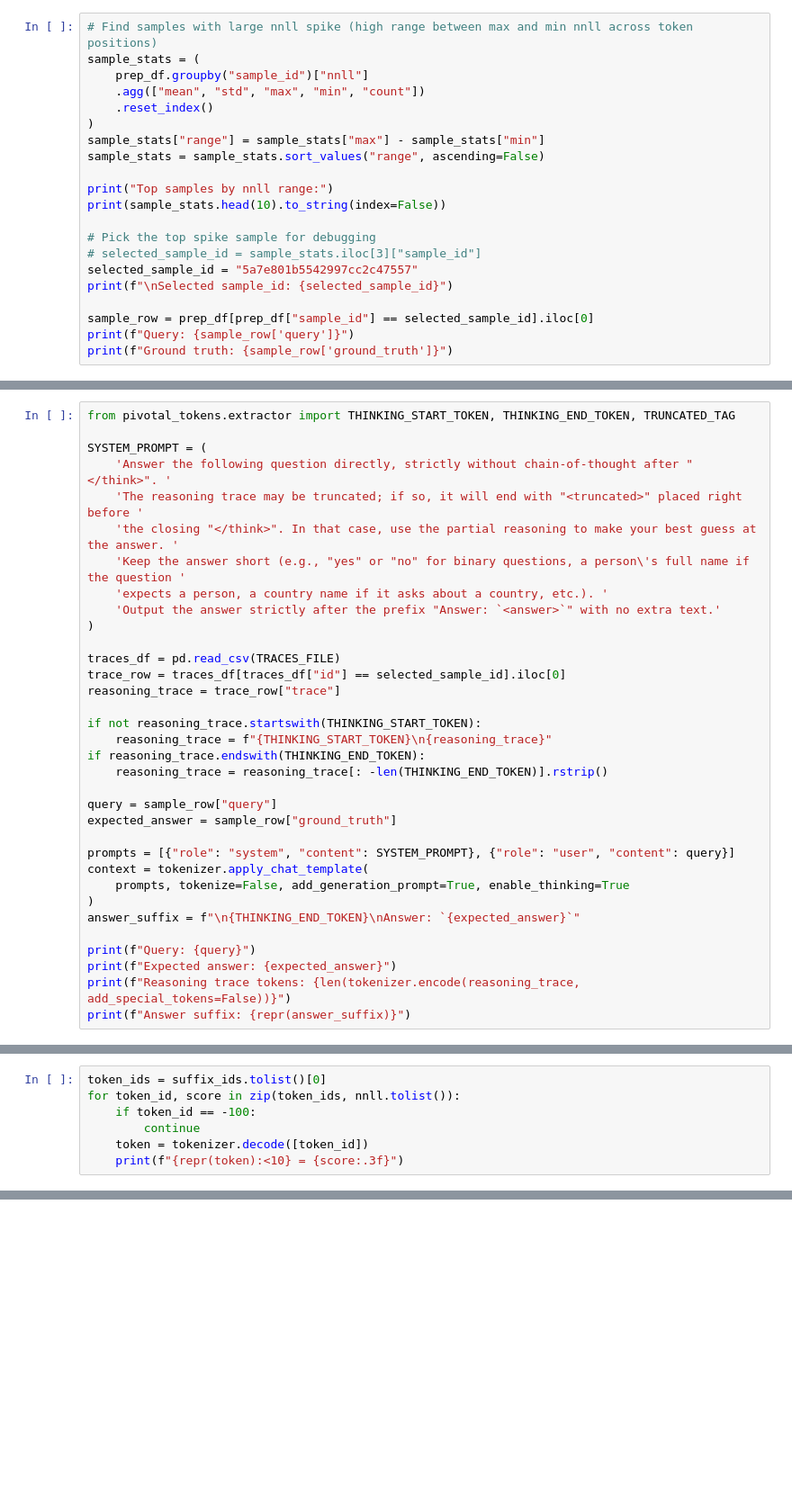
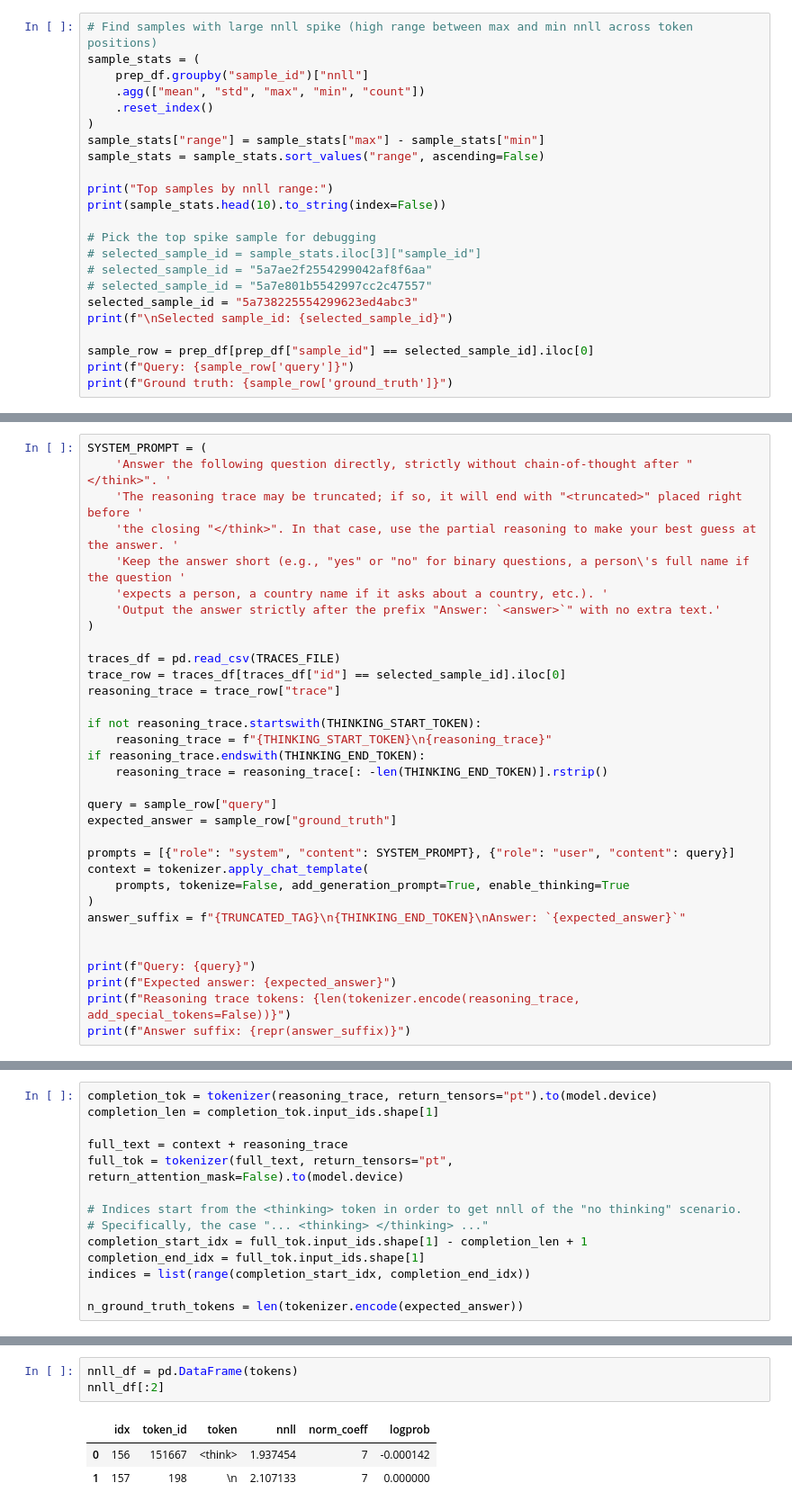
Before and after one commit to maaxap/pivotal_tokens, a Jupyter notebook: notebooks/exp4.1-likelihood-tokens/020_sample_results_analysis.ipynb, the cells around one changed output, grey strips where cells are left out. Shown at 90% size. Drawn from its saved outputs; the diff is of its cells as text; blank space fills up the shorter version.

```diff
--- a/notebooks/exp4.1-likelihood-tokens/020_sample_results_analysis.ipynb
+++ b/notebooks/exp4.1-likelihood-tokens/020_sample_results_analysis.ipynb
@@ -119,7 +118,9 @@ print(sample_stats.head(10).to_string(index=False))
 
 # Pick the top spike sample for debugging
 # selected_sample_id = sample_stats.iloc[3]["sample_id"]
-selected_sample_id = "5a7e801b5542997cc2c47557"
+# selected_sample_id = "5a7ae2f2554299042af8f6aa"
+# selected_sample_id = "5a7e801b5542997cc2c47557"
+selected_sample_id = "5a738225554299623ed4abc3"
 print(f"\nSelected sample_id: {selected_sample_id}")
 
 sample_row = prep_df[prep_df["sample_id"] == selected_sample_id].iloc[0]
@@ -145,6 +146,4 @@ Ground truth: North Holland
 # %%
-from pivotal_tokens.extractor import THINKING_START_TOKEN, THINKING_END_TOKEN, TRUNCATED_TAG
-
 SYSTEM_PROMPT = (
     'Answer the following question directly, strictly without chain-of-thought after "</think>". '
     'The reasoning trace may be truncated; if so, it will end with "<truncated>" placed right before '
@@ -170,7 +169,8 @@ prompts = [{"role": "system", "content": SYSTEM_PROMPT}, {"role": "user", "conte
 context = tokenizer.apply_chat_template(
     prompts, tokenize=False, add_generation_prompt=True, enable_thinking=True
 )
-answer_suffix = f"\n{THINKING_END_TOKEN}\nAnswer: `{expected_answer}`"
+answer_suffix = f"{TRUNCATED_TAG}\n{THINKING_END_TOKEN}\nAnswer: `{expected_answer}`"
+
 
 print(f"Query: {query}")
 print(f"Expected answer: {expected_answer}")
@@ -238,7 +183,0 @@ NNLL: 2.71875
-# %%
-token_ids = suffix_ids.tolist()[0]
-for token_id, score in zip(token_ids, nnll.tolist()):
-    if token_id == -100:
-        continue
-    token = tokenizer.decode([token_id])
-    print(f"{repr(token):<10} = {score:.3f}")
@@ -322,0 +184,14 @@ print(whole_trace_nnll_df[["idx", "token", "nnll", "logprob"]].head(10).to_strin
+# %%
+completion_tok = tokenizer(reasoning_trace, return_tensors="pt").to(model.device)
+completion_len = completion_tok.input_ids.shape[1]
+
+full_text = context + reasoning_trace
+full_tok = tokenizer(full_text, return_tensors="pt", return_attention_mask=False).to(model.device)
+
+# Indices start from the <thinking> token in order to get nnll of the "no thinking" scenario.
+# Specifically, the case "... <thinking> </thinking> ..."
+completion_start_idx = full_tok.input_ids.shape[1] - completion_len + 1
+completion_end_idx = full_tok.input_ids.shape[1]
+indices = list(range(completion_start_idx, completion_end_idx))
+
+n_ground_truth_tokens = len(tokenizer.encode(expected_answer))
@@ -322,0 +277,7 @@ print(whole_trace_nnll_df[["idx", "token", "nnll", "logprob"]].head(10).to_strin
+# %%
+nnll_df = pd.DataFrame(tokens)
+nnll_df[:2]
+# %% [output]
+|  | idx | token_id | token | nnll | norm_coeff | logprob |
+| 0 | 156 | 151667 | <think> | 1.937454 | 7 | -0.000142 |
+| 1 | 157 | 198 | \n | 2.107133 | 7 | 0.000000 |
```
Also changed, not shown: parts of 12 cells of this notebook, 4 other files.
******************************
- [Your task]: Return each line of the data where the word "tokenizer" appears.

- [Answer for the task]:
 context = tokenizer.apply_chat_template(
-    token = tokenizer.decode([token_id])
+completion_tok = tokenizer(reasoning_trace, return_tensors="pt").to(model.device)
+full_tok = tokenizer(full_text, return_tensors="pt", return_attention_mask=False).to(model.device)
+n_ground_truth_tokens = len(tokenizer.encode(expected_answer))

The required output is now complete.